* About this exercise
Type out every entry again, character for character.

* Task input
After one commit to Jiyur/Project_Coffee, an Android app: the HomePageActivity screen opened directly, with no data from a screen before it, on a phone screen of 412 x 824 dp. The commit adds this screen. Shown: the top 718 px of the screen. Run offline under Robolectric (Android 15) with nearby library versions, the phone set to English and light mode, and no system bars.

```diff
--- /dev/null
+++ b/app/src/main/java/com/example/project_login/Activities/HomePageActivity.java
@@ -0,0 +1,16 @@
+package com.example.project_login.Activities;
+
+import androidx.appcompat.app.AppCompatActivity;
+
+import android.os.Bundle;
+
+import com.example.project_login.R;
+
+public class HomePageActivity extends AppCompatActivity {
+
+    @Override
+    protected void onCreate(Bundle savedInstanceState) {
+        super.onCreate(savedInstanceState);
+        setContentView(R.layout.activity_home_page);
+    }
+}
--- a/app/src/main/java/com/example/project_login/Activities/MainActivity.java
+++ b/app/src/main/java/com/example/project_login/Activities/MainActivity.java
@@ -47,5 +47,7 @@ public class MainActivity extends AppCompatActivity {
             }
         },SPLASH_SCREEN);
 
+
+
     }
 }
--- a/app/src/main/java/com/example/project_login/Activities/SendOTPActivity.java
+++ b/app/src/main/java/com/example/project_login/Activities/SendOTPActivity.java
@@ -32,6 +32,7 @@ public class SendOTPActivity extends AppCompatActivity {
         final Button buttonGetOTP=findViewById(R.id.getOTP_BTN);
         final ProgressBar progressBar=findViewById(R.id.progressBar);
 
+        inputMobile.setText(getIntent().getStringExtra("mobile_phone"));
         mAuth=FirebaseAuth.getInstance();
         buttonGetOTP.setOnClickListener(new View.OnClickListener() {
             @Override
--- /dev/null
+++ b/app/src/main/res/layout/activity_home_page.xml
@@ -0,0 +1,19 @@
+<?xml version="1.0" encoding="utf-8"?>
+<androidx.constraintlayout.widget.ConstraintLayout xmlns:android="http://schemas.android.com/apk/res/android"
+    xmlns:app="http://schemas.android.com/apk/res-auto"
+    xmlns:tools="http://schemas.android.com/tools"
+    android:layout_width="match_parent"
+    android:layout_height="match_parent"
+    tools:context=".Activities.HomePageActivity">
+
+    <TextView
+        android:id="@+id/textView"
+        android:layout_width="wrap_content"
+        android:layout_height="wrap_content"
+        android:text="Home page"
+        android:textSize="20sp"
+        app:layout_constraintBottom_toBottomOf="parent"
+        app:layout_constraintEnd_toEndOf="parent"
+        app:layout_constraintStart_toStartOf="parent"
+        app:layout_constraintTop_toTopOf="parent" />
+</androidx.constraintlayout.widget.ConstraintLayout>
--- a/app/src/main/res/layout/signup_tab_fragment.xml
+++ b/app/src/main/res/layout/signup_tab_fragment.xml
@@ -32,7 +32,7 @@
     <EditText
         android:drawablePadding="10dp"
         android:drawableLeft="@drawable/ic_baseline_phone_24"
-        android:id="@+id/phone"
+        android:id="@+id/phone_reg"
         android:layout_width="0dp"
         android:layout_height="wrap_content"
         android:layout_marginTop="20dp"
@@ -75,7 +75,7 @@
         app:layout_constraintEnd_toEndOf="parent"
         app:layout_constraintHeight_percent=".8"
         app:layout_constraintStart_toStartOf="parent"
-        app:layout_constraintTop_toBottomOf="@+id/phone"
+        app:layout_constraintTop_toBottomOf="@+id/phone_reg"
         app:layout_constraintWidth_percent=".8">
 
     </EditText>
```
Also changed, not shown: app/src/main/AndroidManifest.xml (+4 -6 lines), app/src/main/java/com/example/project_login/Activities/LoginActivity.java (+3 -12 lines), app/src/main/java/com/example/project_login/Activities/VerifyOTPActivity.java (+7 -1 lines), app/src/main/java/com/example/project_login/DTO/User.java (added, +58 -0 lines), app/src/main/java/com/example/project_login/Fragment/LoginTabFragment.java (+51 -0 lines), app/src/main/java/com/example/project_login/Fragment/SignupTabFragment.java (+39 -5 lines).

* Exercise output
After one commit to Jiyur/Project_Coffee, an Android app: the HomePageActivity screen opened directly, with no data from a screen before it, on a phone screen of 412 x 824 dp. The commit adds this screen. Shown: the top 718 px of the screen. Run offline under Robolectric (Android 15) with nearby library versions, the phone set to English and light mode, and no system bars.

```diff
--- /dev/null
+++ b/app/src/main/java/com/example/project_login/Activities/HomePageActivity.java
@@ -0,0 +1,16 @@
+package com.example.project_login.Activities;
+
+import androidx.appcompat.app.AppCompatActivity;
+
+import android.os.Bundle;
+
+import com.example.project_login.R;
+
+public class HomePageActivity extends AppCompatActivity {
+
+    @Override
+    protected void onCreate(Bundle savedInstanceState) {
+        super.onCreate(savedInstanceState);
+        setContentView(R.layout.activity_home_page);
+    }
+}
--- a/app/src/main/java/com/example/project_login/Activities/MainActivity.java
+++ b/app/src/main/java/com/example/project_login/Activities/MainActivity.java
@@ -47,5 +47,7 @@ public class MainActivity extends AppCompatActivity {
             }
         },SPLASH_SCREEN);
 
+
+
     }
 }
--- a/app/src/main/java/com/example/project_login/Activities/SendOTPActivity.java
+++ b/app/src/main/java/com/example/project_login/Activities/SendOTPActivity.java
@@ -32,6 +32,7 @@ public class SendOTPActivity extends AppCompatActivity {
         final Button buttonGetOTP=findViewById(R.id.getOTP_BTN);
         final ProgressBar progressBar=findViewById(R.id.progressBar);
 
+        inputMobile.setText(getIntent().getStringExtra("mobile_phone"));
         mAuth=FirebaseAuth.getInstance();
         buttonGetOTP.setOnClickListener(new View.OnClickListener() {
             @Override
--- /dev/null
+++ b/app/src/main/res/layout/activity_home_page.xml
@@ -0,0 +1,19 @@
+<?xml version="1.0" encoding="utf-8"?>
+<androidx.constraintlayout.widget.ConstraintLayout xmlns:android="http://schemas.android.com/apk/res/android"
+    xmlns:app="http://schemas.android.com/apk/res-auto"
+    xmlns:tools="http://schemas.android.com/tools"
+    android:layout_width="match_parent"
+    android:layout_height="match_parent"
+    tools:context=".Activities.HomePageActivity">
+
+    <TextView
+        android:id="@+id/textView"
+        android:layout_width="wrap_content"
+        android:layout_height="wrap_content"
+        android:text="Home page"
+        android:textSize="20sp"
+        app:layout_constraintBottom_toBottomOf="parent"
+        app:layout_constraintEnd_toEndOf="parent"
+        app:layout_constraintStart_toStartOf="parent"
+        app:layout_constraintTop_toTopOf="parent" />
+</androidx.constraintlayout.widget.ConstraintLayout>
--- a/app/src/main/res/layout/signup_tab_fragment.xml
+++ b/app/src/main/res/layout/signup_tab_fragment.xml
@@ -32,7 +32,7 @@
     <EditText
         android:drawablePadding="10dp"
         android:drawableLeft="@drawable/ic_baseline_phone_24"
-        android:id="@+id/phone"
+        android:id="@+id/phone_reg"
         android:layout_width="0dp"
         android:layout_height="wrap_content"
         android:layout_marginTop="20dp"
@@ -75,7 +75,7 @@
         app:layout_constraintEnd_toEndOf="parent"
         app:layout_constraintHeight_percent=".8"
         app:layout_constraintStart_toStartOf="parent"
-        app:layout_constraintTop_toBottomOf="@+id/phone"
+        app:layout_constraintTop_toBottomOf="@+id/phone_reg"
         app:layout_constraintWidth_percent=".8">
 
     </EditText>
```
Also changed, not shown: app/src/main/AndroidManifest.xml (+4 -6 lines), app/src/main/java/com/example/project_login/Activities/LoginActivity.java (+3 -12 lines), app/src/main/java/com/example/project_login/Activities/VerifyOTPActivity.java (+7 -1 lines), app/src/main/java/com/example/project_login/DTO/User.java (added, +58 -0 lines), app/src/main/java/com/example/project_login/Fragment/LoginTabFragment.java (+51 -0 lines), app/src/main/java/com/example/project_login/Fragment/SignupTabFragment.java (+39 -5 lines).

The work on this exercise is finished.